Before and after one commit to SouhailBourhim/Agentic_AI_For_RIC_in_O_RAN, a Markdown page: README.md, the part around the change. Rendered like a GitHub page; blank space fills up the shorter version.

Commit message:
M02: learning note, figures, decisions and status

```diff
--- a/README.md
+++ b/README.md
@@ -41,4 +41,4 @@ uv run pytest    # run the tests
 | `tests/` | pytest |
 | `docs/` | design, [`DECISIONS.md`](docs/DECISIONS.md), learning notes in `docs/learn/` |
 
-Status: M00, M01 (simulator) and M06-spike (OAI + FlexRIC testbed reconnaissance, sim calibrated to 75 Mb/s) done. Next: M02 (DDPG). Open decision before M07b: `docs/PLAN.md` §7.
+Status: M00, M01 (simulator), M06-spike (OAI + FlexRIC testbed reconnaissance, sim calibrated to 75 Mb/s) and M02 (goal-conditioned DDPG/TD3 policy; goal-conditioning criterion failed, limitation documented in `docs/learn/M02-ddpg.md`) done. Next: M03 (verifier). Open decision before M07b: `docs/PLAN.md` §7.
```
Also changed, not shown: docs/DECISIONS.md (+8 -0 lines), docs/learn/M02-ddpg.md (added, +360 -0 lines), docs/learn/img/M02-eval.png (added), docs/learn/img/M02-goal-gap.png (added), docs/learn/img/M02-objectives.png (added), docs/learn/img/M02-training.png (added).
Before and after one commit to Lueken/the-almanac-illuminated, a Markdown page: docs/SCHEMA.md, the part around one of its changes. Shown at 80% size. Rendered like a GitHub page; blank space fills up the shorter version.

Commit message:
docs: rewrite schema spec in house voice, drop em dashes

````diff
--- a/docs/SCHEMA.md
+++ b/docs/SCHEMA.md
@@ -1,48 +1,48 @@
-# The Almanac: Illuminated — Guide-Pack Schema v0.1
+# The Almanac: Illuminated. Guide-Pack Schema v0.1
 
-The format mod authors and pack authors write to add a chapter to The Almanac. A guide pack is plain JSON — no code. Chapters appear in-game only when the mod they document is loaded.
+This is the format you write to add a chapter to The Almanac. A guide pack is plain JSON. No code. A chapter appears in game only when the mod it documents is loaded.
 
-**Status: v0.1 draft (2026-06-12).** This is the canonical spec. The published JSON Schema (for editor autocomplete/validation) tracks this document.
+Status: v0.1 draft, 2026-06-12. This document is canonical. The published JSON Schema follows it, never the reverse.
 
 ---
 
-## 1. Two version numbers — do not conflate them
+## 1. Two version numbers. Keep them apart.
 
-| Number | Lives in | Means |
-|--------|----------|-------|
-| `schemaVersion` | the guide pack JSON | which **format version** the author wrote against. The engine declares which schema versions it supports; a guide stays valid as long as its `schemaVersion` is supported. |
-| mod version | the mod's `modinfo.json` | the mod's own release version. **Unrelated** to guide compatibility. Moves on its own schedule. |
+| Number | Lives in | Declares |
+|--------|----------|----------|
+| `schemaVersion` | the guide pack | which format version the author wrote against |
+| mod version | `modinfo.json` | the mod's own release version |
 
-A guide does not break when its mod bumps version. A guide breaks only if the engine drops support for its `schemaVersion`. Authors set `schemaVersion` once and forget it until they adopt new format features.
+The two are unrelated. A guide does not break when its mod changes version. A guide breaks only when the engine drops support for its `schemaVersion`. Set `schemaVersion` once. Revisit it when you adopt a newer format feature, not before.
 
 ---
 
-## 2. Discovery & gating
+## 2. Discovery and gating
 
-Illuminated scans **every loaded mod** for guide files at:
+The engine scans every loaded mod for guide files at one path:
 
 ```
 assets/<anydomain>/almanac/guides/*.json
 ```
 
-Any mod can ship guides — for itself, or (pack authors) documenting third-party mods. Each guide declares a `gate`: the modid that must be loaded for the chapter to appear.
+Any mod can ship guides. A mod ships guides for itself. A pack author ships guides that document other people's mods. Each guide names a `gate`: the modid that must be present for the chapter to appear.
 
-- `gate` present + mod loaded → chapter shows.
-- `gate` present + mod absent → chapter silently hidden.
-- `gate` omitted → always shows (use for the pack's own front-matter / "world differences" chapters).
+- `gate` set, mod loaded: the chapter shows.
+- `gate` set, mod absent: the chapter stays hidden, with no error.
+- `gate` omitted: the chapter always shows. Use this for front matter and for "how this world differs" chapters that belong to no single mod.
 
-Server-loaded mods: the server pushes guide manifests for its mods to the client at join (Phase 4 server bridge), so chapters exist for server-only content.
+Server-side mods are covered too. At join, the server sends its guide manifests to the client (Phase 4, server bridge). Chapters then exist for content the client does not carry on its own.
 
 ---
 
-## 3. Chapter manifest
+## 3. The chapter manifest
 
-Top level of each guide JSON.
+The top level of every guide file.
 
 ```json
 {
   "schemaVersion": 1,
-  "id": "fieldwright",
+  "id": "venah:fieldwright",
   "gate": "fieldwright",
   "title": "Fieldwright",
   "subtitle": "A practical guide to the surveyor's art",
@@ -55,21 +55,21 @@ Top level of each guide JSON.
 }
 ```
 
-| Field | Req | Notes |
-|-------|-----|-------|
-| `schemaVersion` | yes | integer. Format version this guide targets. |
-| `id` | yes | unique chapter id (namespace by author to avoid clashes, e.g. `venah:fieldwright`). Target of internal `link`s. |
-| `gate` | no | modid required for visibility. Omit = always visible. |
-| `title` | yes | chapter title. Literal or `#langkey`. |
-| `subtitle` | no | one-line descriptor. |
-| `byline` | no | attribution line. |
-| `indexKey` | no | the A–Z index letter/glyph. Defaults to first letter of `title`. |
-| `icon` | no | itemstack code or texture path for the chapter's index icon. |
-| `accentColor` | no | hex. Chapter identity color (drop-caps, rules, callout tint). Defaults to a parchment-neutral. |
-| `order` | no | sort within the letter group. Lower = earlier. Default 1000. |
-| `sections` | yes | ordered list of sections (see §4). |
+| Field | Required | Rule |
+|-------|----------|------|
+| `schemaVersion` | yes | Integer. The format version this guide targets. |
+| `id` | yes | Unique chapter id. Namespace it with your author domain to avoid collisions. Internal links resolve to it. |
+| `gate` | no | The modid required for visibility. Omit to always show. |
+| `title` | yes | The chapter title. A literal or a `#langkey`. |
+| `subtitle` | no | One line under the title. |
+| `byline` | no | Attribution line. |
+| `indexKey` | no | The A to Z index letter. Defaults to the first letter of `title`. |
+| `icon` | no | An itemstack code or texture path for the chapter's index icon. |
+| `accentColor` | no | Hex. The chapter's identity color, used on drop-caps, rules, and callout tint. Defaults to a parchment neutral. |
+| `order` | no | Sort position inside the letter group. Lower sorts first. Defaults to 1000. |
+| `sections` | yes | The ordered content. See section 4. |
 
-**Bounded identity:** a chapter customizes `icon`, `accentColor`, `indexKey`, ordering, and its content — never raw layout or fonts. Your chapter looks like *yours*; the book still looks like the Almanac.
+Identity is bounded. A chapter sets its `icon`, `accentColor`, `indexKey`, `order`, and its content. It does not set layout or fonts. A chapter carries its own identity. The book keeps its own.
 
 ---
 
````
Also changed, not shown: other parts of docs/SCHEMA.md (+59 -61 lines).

WHAT YOU HAVE TO DO ▸
In the lines above, find the word "gate" and copy each line that contains it.

RESULT BELOW ▸
-Any mod can ship guides — for itself, or (pack authors) documenting third-party mods. Each guide declares a `gate`: the modid that must be loaded for the chapter to appear.
+Any mod can ship guides. A mod ships guides for itself. A pack author ships guides that document other people's mods. Each guide names a `gate`: the modid that must be present for the chapter to appear.
-- `gate` present + mod loaded → chapter shows.
-- `gate` present + mod absent → chapter silently hidden.
-- `gate` omitted → always shows (use for the pack's own front-matter / "world differences" chapters).
+- `gate` set, mod loaded: the chapter shows.
+- `gate` set, mod absent: the chapter stays hidden, with no error.
+- `gate` omitted: the chapter always shows. Use this for front matter and for "how this world differs" chapters that belong to no single mod.
   "gate": "fieldwright",
-| `gate` | no | modid required for visibility. Omit = always visible. |
+| `gate` | no | The modid required for visibility. Omit to always show. |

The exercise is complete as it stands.